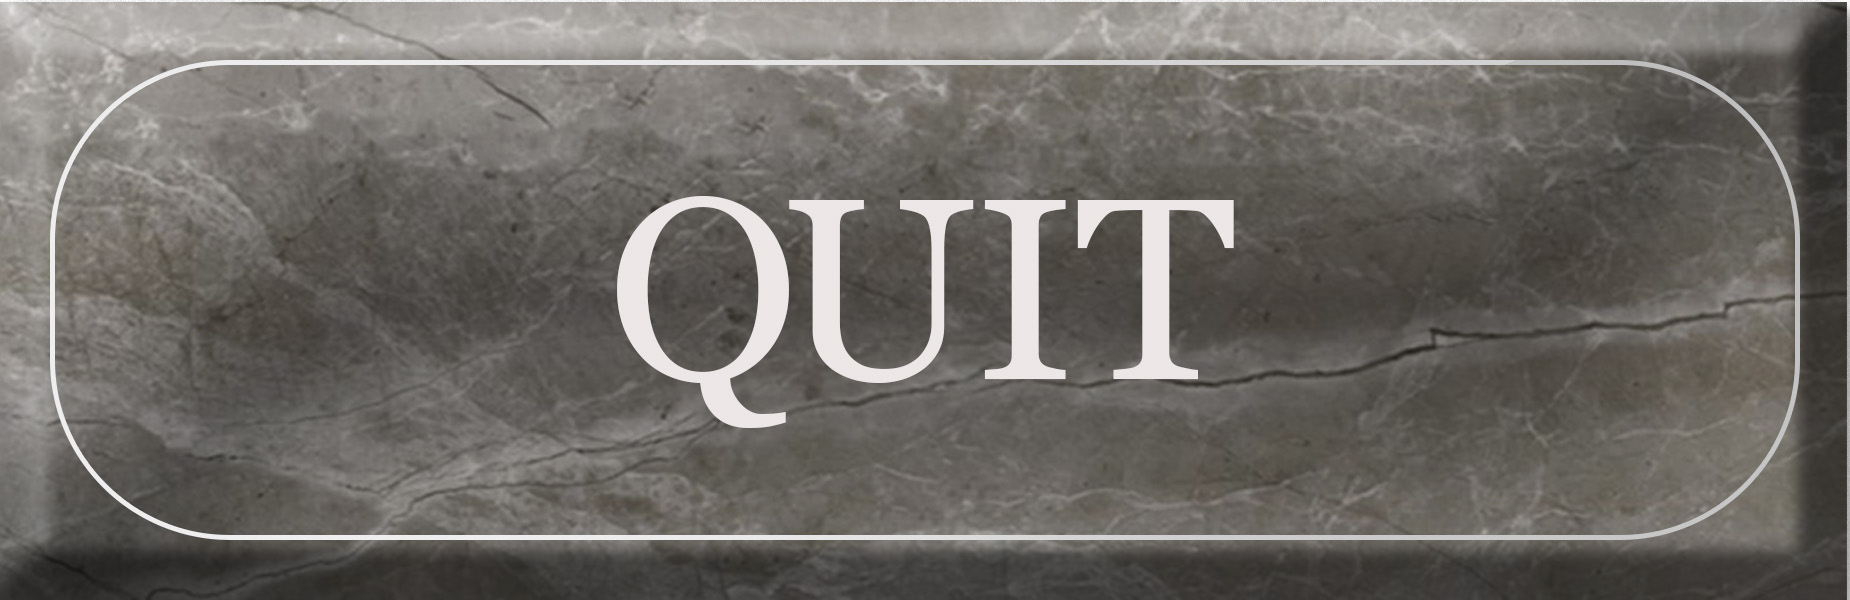
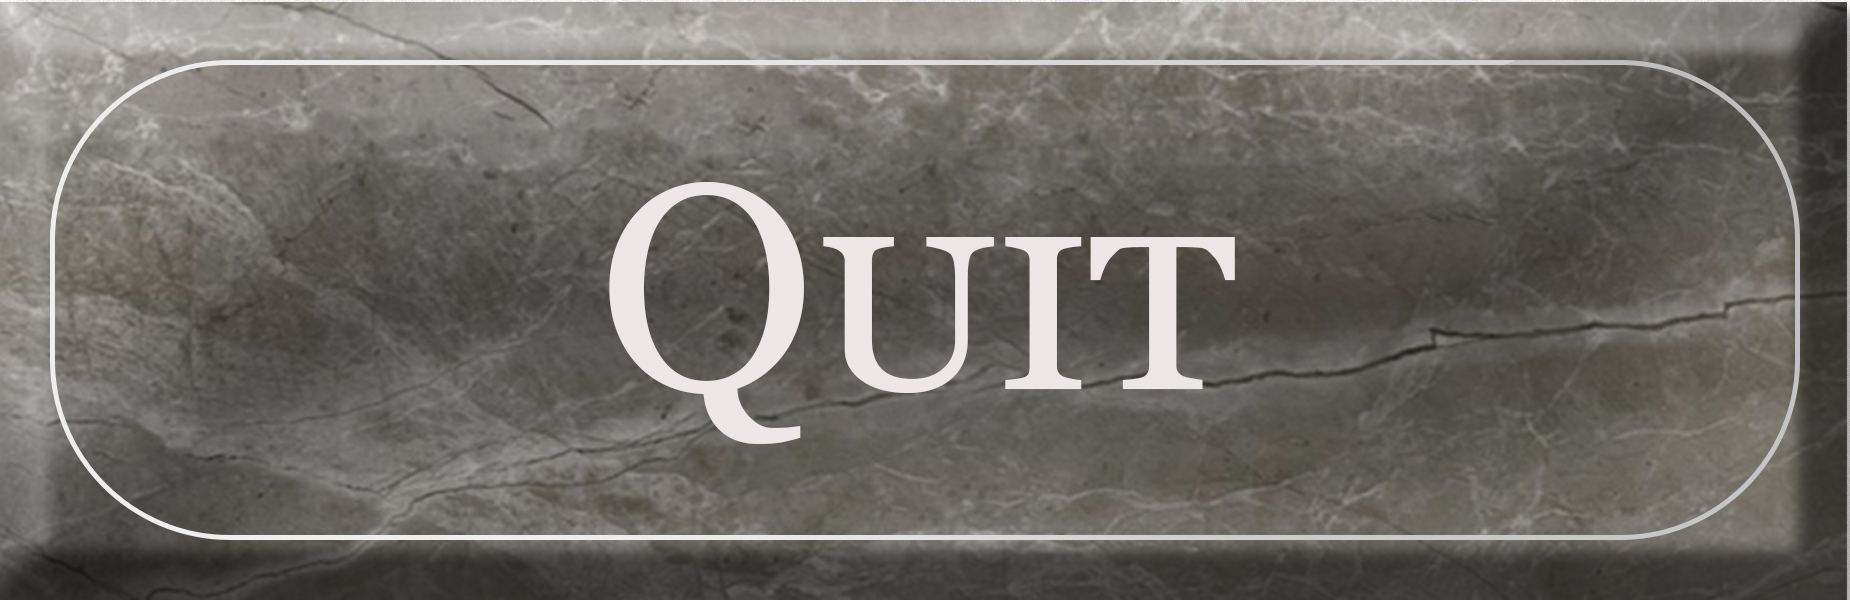
Improved play and quit btns.

Changed region(s): [[0.3081, 0.3, 0.6778, 0.66], [0.3697, 0.69, 0.4314, 0.75]]

diff --git a/projects/bible-query/scripts/app.js b/projects/bible-query/scripts/app.js
@@ -144,7 +144,7 @@ const finalScoreRender = () => {
 
   let sp2d =
     scorePercent == 100
-      ? "You got it all right!"
+      ? "You got all the questions right!"
       : scorePercent >= 90
       ? "You almost perfected this level!"
       : scorePercent >= 51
━━━━━━
Your goal:
Above are lines of data; count those that hold "right" and answer with the number only.

Completed task:
2